(Task data)
=-=-=-=-=

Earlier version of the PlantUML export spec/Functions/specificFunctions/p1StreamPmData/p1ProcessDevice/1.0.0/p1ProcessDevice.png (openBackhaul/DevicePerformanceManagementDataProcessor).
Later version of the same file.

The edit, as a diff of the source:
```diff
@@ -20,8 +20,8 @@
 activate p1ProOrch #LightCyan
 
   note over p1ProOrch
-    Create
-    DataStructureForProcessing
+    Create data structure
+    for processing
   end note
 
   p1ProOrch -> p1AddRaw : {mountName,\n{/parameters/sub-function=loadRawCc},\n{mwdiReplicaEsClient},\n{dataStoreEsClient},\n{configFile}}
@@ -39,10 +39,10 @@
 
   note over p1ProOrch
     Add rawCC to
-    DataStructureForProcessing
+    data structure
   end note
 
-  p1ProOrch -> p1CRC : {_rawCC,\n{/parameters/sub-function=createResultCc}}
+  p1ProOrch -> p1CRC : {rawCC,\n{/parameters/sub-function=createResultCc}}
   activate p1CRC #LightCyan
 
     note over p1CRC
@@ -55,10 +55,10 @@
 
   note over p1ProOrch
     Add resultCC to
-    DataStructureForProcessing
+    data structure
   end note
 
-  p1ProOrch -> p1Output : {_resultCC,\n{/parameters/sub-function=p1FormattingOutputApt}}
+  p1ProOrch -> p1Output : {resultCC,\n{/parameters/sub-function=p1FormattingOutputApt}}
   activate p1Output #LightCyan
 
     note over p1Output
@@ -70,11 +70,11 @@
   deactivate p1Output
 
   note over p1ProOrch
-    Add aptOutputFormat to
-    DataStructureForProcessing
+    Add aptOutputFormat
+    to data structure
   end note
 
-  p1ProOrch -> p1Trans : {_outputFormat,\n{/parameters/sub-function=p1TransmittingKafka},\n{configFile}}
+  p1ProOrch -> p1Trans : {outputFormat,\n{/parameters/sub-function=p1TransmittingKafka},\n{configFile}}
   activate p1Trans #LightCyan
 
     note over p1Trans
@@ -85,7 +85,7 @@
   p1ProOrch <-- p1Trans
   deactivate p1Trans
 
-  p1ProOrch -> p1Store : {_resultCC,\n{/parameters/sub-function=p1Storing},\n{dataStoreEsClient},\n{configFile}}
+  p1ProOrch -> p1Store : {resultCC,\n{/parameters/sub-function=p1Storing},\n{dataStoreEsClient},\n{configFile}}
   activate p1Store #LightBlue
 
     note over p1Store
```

=-=-=-=-=

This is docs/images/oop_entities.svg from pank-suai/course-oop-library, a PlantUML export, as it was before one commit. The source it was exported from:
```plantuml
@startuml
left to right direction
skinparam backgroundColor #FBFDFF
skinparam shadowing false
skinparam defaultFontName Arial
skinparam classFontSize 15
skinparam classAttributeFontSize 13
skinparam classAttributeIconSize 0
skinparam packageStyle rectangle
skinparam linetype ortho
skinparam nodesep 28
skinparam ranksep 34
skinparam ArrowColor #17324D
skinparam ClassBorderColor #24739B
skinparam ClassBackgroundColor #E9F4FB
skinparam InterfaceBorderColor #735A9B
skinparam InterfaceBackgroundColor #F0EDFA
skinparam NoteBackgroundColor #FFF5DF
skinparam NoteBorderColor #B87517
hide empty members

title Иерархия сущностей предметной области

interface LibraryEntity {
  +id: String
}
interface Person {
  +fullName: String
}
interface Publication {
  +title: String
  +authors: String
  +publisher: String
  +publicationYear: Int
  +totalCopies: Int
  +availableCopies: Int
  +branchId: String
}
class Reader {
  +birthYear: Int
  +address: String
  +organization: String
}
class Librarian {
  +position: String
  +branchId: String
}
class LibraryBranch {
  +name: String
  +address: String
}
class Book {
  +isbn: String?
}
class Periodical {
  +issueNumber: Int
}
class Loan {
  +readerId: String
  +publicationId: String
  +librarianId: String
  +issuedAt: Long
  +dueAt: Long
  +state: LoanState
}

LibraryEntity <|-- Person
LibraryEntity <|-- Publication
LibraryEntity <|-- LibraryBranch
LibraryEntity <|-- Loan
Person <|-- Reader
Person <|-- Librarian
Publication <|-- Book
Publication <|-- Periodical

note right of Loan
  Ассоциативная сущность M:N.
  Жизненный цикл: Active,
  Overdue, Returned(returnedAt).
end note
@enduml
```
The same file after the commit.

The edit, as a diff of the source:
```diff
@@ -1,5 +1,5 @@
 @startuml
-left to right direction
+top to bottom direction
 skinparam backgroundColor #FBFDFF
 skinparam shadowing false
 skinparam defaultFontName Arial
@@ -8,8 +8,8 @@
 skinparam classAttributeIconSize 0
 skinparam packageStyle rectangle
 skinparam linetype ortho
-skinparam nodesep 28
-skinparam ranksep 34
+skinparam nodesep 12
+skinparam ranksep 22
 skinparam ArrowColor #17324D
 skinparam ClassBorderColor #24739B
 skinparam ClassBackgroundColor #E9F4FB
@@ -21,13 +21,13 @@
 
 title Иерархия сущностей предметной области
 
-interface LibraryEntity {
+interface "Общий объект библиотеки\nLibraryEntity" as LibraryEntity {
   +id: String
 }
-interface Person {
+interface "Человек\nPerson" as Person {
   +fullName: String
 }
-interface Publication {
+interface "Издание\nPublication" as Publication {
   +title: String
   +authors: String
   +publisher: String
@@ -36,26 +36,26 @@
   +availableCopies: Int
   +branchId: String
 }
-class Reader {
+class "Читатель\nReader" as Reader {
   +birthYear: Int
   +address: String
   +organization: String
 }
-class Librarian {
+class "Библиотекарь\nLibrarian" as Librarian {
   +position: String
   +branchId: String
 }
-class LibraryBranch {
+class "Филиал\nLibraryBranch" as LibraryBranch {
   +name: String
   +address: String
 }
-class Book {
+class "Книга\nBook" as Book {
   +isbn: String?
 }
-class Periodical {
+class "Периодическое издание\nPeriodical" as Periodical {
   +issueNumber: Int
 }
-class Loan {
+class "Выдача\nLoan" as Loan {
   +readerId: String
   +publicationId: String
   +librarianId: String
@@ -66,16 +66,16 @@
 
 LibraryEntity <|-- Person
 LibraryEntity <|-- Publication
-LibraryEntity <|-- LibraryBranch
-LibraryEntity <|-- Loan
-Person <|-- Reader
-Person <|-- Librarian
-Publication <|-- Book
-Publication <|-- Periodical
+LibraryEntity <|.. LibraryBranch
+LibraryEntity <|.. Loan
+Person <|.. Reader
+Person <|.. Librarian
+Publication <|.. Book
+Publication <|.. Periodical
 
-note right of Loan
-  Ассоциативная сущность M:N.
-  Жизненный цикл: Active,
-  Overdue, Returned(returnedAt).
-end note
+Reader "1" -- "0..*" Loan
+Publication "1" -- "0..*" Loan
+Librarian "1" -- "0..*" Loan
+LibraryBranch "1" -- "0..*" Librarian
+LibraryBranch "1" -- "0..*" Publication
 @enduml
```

=-=-=-=-=

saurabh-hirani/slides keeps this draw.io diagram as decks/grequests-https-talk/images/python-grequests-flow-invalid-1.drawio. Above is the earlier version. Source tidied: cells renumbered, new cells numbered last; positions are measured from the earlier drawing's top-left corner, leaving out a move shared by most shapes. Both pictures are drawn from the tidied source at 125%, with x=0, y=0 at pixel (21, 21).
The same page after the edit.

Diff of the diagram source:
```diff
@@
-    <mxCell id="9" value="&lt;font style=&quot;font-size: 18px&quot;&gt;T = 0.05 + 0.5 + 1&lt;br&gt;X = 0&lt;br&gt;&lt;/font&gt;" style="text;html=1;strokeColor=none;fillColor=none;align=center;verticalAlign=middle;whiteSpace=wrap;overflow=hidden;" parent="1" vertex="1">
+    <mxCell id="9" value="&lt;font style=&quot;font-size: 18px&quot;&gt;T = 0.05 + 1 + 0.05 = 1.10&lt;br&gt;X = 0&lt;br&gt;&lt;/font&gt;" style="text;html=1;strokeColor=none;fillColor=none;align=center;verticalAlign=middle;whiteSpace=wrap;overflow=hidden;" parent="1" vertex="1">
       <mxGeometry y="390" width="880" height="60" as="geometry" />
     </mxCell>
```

=-=-=-=-=

(Aim of the task) Report the number of lines in the listing that hold the string "dataStoreEsClient", and nothing else.

(Output of the task) 3